Task instructions:
Write out the records that follow exactly. Do not include pictures.

BEGIN

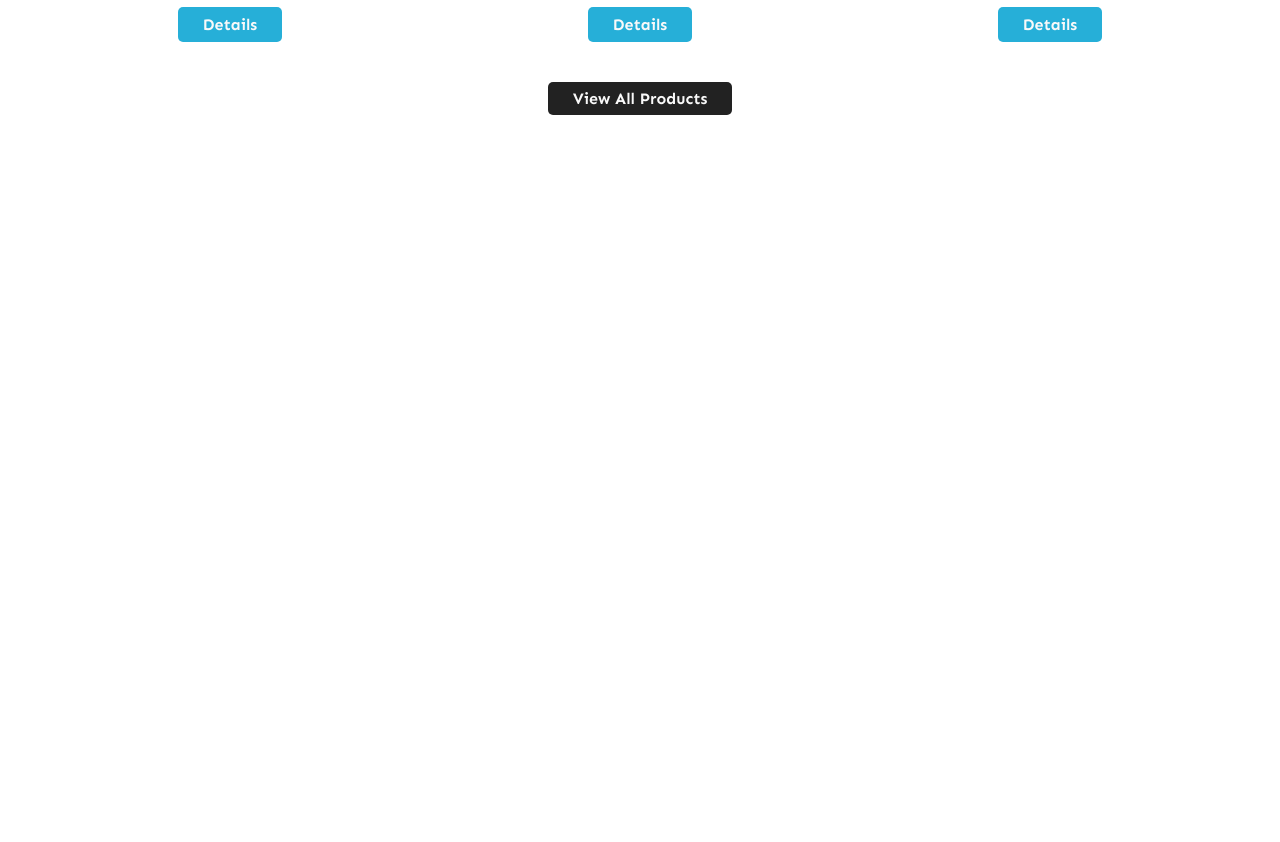
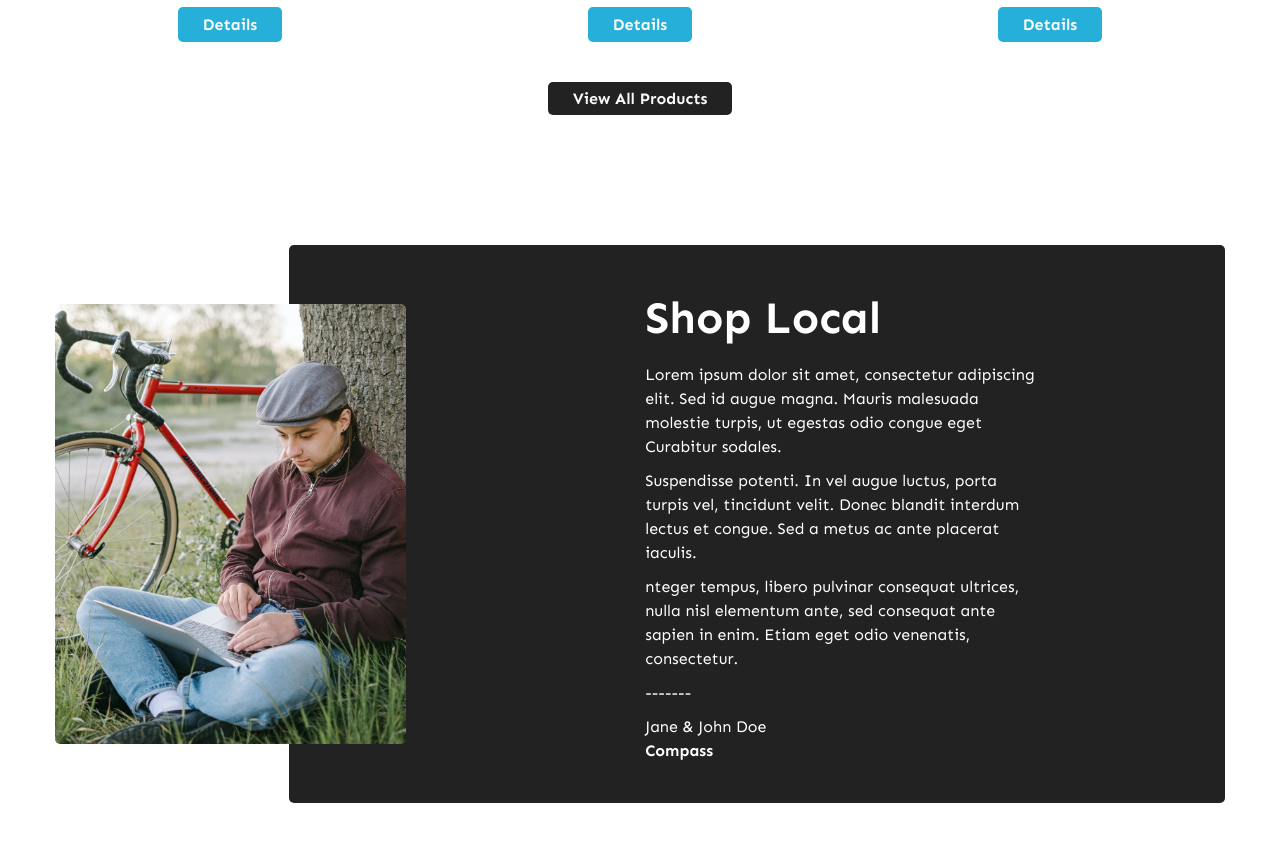
Before and after one commit to RafaelMatta/Compass, a website: page index.html in a window 1280 px wide. Shown: the part 2767-3609 px from the top of the page. Before the commit the page ends 2947 px from the top, so only its background shows below. Drawn offline with Linux system fonts and the light colour scheme.

Commit message:
Estruturando e estilizando a seção shop-local

```diff
--- a/index.html
+++ b/index.html
@@ -157,7 +157,34 @@
             </div>
         </div>
     </div>
-    <div class="shop-local"></div>
+    <div class="local">
+        <div class="container">
+            <div class="local__wpr">
+                <div class="local__img"></div>
+                <div class="local__details">
+                    <div class="local__information">
+                        <div class="local__information-wpr">
+                            <h4 class="heading-4">Shop Local</h4>
+                            <p class="paragraph">
+                                Lorem ipsum dolor sit amet, consectetur adipiscing elit. Sed id augue magna. Mauris
+                                malesuada molestie turpis, ut egestas odio congue eget Curabitur sodales. </p>
+                            <p class="paragraph">Suspendisse potenti. In vel augue luctus, porta turpis
+                                vel, tincidunt velit. Donec blandit interdum lectus et congue. Sed a metus ac ante
+                                placerat
+                                iaculis.</p>
+                            <p class="paragraph">nteger tempus, libero pulvinar consequat ultrices, nulla nisl elementum
+                                ante, sed consequat ante sapien in enim. Etiam eget odio venenatis, consectetur.</p>
+                            <p class="paragraph">-------</p>
+                            <div class="local__signature">
+                                <p class="paragraph">Jane & John Doe</p>
+                                <p class="paragraph"><strong>Compass</strong></p>
+                            </div>
+                        </div>
+                    </div>
+                </div>
+            </div>
+        </div>
+    </div>
     <footer class="footer"></footer>
 </body>
 
--- a/sass/module/_module-dir.scss
+++ b/sass/module/_module-dir.scss
@@ -19,3 +19,5 @@
 @import "shop/shop.scss";
 
 @import "product/product.scss";
+
+@import "local/local.scss";
--- /dev/null
+++ b/sass/module/local/local.scss
@@ -0,0 +1,46 @@
+.local{
+    padding: 6.5rem 0;
+
+    &__wpr{
+        display: flex;
+        justify-content: flex-end;
+        position: relative;
+    }
+
+    &__details{
+        width: 80%;
+        background-color: $color-dark-grey-1;
+        min-height: 50rem;
+        padding: 4rem;
+        display: flex;
+        justify-content: flex-end;
+        border-radius: 5px;
+    }
+
+    &__img{
+        position: absolute;
+        top: 50%;
+        left: 0;
+        width: 30%;
+        height: 44rem;
+        transform: translateY(-50%);
+        background-image: url("../../../assets/img/shopping.jpeg");
+        background-size: cover;
+        background-position: center;
+        border-radius: 5px;
+    }
+
+    &__information{
+        width: 80%;
+        display: flex;
+        justify-content: flex-end;
+    }
+
+    &__information-wpr{
+        padding: 0 14.5rem;
+        display: flex;
+        flex-direction: column;
+        gap: 1rem;
+
+    }
+}
```
Also changed, not shown: css/style.css.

END

Result of this exercise:
Before and after one commit to RafaelMatta/Compass, a website: page index.html in a window 1280 px wide. Shown: the part 2767-3609 px from the top of the page. Before the commit the page ends 2947 px from the top, so only its background shows below. Drawn offline with Linux system fonts and the light colour scheme.

Commit message:
Estruturando e estilizando a seção shop-local

```diff
--- a/index.html
+++ b/index.html
@@ -157,7 +157,34 @@
             </div>
         </div>
     </div>
-    <div class="shop-local"></div>
+    <div class="local">
+        <div class="container">
+            <div class="local__wpr">
+                <div class="local__img"></div>
+                <div class="local__details">
+                    <div class="local__information">
+                        <div class="local__information-wpr">
+                            <h4 class="heading-4">Shop Local</h4>
+                            <p class="paragraph">
+                                Lorem ipsum dolor sit amet, consectetur adipiscing elit. Sed id augue magna. Mauris
+                                malesuada molestie turpis, ut egestas odio congue eget Curabitur sodales. </p>
+                            <p class="paragraph">Suspendisse potenti. In vel augue luctus, porta turpis
+                                vel, tincidunt velit. Donec blandit interdum lectus et congue. Sed a metus ac ante
+                                placerat
+                                iaculis.</p>
+                            <p class="paragraph">nteger tempus, libero pulvinar consequat ultrices, nulla nisl elementum
+                                ante, sed consequat ante sapien in enim. Etiam eget odio venenatis, consectetur.</p>
+                            <p class="paragraph">-------</p>
+                            <div class="local__signature">
+                                <p class="paragraph">Jane & John Doe</p>
+                                <p class="paragraph"><strong>Compass</strong></p>
+                            </div>
+                        </div>
+                    </div>
+                </div>
+            </div>
+        </div>
+    </div>
     <footer class="footer"></footer>
 </body>
 
--- a/sass/module/_module-dir.scss
+++ b/sass/module/_module-dir.scss
@@ -19,3 +19,5 @@
 @import "shop/shop.scss";
 
 @import "product/product.scss";
+
+@import "local/local.scss";
--- /dev/null
+++ b/sass/module/local/local.scss
@@ -0,0 +1,46 @@
+.local{
+    padding: 6.5rem 0;
+
+    &__wpr{
+        display: flex;
+        justify-content: flex-end;
+        position: relative;
+    }
+
+    &__details{
+        width: 80%;
+        background-color: $color-dark-grey-1;
+        min-height: 50rem;
+        padding: 4rem;
+        display: flex;
+        justify-content: flex-end;
+        border-radius: 5px;
+    }
+
+    &__img{
+        position: absolute;
+        top: 50%;
+        left: 0;
+        width: 30%;
+        height: 44rem;
+        transform: translateY(-50%);
+        background-image: url("../../../assets/img/shopping.jpeg");
+        background-size: cover;
+        background-position: center;
+        border-radius: 5px;
+    }
+
+    &__information{
+        width: 80%;
+        display: flex;
+        justify-content: flex-end;
+    }
+
+    &__information-wpr{
+        padding: 0 14.5rem;
+        display: flex;
+        flex-direction: column;
+        gap: 1rem;
+
+    }
+}
```
Also changed, not shown: css/style.css.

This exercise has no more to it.